Do you have teens about to start work or who are new to work? Work can be a very positive experience but there are some things you and your teen should know. Did you know that young people under the age of 25 are twice as likely to get hurt on-the-job than older workers? Young workers have high occupational injury rates which can be explained by the number of hazards in workplaces where they typically work. Inexperience and lack of safety training may also increase risk for young workers. And, for the youngest workers, those in middle and high schools, there may be biologic and psychosocial contributors to increased injury rates, such as inadequate fit, strength and cognitive abilities.
What can parents do?

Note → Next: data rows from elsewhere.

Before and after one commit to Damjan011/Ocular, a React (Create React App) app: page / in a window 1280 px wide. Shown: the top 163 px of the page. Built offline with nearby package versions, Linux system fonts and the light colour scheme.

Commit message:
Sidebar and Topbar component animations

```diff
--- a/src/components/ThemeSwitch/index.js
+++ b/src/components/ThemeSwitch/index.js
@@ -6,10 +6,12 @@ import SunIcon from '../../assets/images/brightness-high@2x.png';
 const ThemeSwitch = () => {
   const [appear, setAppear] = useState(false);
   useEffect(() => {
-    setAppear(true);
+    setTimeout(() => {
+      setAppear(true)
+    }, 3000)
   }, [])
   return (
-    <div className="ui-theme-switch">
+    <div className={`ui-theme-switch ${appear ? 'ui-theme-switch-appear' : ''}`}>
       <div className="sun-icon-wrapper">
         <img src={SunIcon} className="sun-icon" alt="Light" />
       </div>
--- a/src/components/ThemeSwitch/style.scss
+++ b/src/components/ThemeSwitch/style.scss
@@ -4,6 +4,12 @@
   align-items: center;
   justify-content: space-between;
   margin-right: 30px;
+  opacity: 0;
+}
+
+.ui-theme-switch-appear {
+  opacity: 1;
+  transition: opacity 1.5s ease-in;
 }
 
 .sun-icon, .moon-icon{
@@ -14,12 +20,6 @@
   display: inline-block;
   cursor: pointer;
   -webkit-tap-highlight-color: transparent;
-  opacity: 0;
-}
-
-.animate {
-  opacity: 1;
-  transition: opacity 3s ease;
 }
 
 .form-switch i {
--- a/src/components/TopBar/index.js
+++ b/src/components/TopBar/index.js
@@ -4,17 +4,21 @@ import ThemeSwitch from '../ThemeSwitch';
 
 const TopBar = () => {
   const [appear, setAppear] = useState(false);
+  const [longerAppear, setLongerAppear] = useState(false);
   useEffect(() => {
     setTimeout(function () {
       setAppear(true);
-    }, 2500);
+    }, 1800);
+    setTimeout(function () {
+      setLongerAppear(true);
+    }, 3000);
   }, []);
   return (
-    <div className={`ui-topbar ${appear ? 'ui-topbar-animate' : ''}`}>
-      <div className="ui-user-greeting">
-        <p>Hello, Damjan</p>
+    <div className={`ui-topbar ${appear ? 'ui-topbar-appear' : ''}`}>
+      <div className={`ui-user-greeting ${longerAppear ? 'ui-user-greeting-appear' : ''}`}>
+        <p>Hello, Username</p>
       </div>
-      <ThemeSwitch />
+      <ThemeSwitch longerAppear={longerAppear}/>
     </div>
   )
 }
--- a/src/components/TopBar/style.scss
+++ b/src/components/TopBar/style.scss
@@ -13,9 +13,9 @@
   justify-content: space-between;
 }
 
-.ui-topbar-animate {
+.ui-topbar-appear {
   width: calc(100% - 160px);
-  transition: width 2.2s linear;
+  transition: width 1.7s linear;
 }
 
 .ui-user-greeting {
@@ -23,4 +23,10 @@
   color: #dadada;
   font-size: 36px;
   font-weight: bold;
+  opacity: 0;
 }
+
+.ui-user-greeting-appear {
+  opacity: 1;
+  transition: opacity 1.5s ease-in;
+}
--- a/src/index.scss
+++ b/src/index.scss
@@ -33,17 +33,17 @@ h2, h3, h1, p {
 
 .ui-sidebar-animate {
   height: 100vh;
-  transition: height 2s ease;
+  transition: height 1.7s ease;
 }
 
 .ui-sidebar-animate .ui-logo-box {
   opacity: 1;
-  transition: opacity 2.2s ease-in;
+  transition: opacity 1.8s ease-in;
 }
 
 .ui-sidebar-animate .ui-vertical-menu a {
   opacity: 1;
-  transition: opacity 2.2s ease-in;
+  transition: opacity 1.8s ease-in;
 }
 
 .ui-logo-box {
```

- Know the laws. Oregon child labor health and safety regulations prohibit teens from working late and/or long hours and from doing dangerous work. Visit this website for specific information.
- Know the risks. Teens can and do get hurt on the job. Different types of jobs may have different hazards. For example, in a restaurant setting there may be slippery floors or utensils such as knives and cooking equipment are used.
- Talk to your teen. Ask them what tasks they do at work. Ask them about the training they received and if it is helpful. Ask about their supervision at work. Encourage them to speak up!
- Watch for warning signs. Tiredness, loss of interest, unhappy at work, work injuries, employer cited for breaking child labor laws.
- Help resolve work problems. If your teen seems concerned about anything at work, help him or her think about what change is needed and who can help make the change.
Where can parents find more information?
Information for parents of working teens can be found at http://youngemployeesafety.org/for-parents/.
Laurel Kincl, Ph.D.
Environmental and Occupational Health and Safety
College of Public Health and Human Sciences
Oregon State University
This is posted in conjunction with Oregon Parenting Education Week 2013
The Hallie Ford Center for Healthy Children and Families promotes the development and well being of children, youth and families by generating, translating and sharing research-based knowledge.
The Oregon Parenting Education Collaborative (OPEC) supports delivery of high quality parenting education programs and collaborative efforts to strengthen regional parenting education systems.
OPEC is a partnership of four of Oregon’s largest foundations (The Oregon Community Foundation, The Ford Family Foundation, The Meyer Memorial Trust and The Collins Foundation) and Oregon State University.